A public inquest into the death of an inmate at Regional Psychiatric Centre (RPC) has now reached the halfway point.
For five days, six jurors have heard testimony from correctional staff, nurses and physicians who worked with Kinew James around the time of her death.
The 35-year-old was set for release in August 2013, after spending nearly half her life behind bars.
“She had plans, she had concrete plans for coming home,” her sister Cheryl said.
James who was one of the youngest in a large family, had obtained a university credit in psychology while incarcerated and was looking forward to reuniting with her son.

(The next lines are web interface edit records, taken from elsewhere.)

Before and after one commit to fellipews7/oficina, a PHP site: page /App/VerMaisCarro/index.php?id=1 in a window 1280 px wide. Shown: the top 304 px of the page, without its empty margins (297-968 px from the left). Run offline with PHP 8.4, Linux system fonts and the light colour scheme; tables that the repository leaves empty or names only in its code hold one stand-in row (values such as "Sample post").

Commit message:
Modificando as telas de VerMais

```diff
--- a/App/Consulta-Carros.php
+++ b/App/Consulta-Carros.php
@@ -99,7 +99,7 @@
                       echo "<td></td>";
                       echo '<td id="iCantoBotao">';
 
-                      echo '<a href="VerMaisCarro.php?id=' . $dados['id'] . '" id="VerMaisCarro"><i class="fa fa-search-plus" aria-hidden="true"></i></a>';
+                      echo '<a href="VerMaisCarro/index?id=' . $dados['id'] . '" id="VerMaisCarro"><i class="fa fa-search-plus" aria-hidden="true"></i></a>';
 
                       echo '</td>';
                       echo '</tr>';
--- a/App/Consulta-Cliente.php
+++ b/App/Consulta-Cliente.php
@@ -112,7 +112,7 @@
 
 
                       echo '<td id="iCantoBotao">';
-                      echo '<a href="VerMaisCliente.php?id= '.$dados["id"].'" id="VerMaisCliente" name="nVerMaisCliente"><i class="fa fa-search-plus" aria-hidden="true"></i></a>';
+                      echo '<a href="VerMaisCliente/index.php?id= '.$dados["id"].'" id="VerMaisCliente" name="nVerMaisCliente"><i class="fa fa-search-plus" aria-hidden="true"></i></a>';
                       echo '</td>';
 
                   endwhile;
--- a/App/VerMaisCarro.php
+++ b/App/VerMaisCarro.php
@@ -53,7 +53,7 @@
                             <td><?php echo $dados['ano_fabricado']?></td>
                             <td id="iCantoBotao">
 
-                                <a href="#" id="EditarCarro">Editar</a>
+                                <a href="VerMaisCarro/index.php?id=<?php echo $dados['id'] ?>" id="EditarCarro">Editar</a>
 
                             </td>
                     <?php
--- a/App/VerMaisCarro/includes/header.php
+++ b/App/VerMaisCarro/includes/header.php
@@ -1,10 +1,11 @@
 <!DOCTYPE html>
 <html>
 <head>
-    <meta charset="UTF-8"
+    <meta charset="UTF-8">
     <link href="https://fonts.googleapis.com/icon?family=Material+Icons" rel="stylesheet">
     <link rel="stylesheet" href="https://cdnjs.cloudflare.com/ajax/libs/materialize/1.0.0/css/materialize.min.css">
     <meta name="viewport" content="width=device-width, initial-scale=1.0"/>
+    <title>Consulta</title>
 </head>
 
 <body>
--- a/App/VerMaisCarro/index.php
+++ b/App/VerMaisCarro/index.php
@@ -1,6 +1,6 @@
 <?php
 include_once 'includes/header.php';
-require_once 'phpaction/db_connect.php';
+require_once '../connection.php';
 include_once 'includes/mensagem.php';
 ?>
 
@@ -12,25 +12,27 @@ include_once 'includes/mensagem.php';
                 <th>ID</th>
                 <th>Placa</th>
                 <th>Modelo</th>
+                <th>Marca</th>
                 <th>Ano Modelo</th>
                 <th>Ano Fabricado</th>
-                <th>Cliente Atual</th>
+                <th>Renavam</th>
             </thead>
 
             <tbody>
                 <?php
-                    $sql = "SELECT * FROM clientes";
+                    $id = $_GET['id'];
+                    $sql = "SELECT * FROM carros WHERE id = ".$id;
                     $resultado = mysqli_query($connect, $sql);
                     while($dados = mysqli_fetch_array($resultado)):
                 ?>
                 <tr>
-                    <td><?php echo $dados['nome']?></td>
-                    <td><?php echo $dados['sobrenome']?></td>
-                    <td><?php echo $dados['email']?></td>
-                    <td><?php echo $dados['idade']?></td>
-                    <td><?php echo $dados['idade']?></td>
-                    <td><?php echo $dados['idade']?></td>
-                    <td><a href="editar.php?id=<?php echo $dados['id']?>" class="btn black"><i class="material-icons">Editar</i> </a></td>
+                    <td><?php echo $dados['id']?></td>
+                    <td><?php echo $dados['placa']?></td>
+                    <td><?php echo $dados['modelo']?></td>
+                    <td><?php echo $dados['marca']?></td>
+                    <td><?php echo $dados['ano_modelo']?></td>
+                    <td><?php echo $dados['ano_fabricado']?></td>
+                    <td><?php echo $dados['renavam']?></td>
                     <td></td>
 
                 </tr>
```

That day would never come. On Jan. 19 of that year, James was found unresponsive in her cell at the RPC and died of an apparent heart attack.
“It’s devastating, it’s incredibly hard on the whole family – I mean we were all expecting her to come home.”
On Friday, court heard from Donalee Spence, a correctional officer who said James was lying face down on her bed on the evening of her death.
Both she and a nurse tried to get James’ attention through the cell hatch but to no avail. Spence testified there were no strange noises coming from her cell, just more snoring sounds while they waited for a second officer to arrive before they could all enter the cell.
Once inside, the nurse checked James’ blood pressure and within minutes Spence issued a code blue and began administering CPR.
James, who was schizophrenic and had Type 2 diabetes was on a dozen or so medications at the time. A physician earlier in the week testified that in the days leading up to James’ death, her blood sugar levels were never within normal range.
“It seems to me that they’re trying to blame my sister for her illnesses,” Cheryl James said.
“She was healthy when she went in there. Everything happened when she was there – all the stressors, the weight that she gained.”
At times, testimony during the first week has been hard for the family to hear. A nurse who was performing CPR on James said it was like performing CPR on a waterbed.
“One of the things that I’ve learned is how incredibly insensitive, disrespectful just plain racist, discriminatory – this whole system is towards our indigenous people specifically to our indigenous patients.”
When this inquest concludes, the jury can offer recommendations to prevent similar deaths in the future.
The inquest will continue Monday and is expected to run the entire week.
The family says, so far during the inquest, there is one thing they still haven’t heard and are not sure they will – an apology from staff who worked at the institution when Kinew died.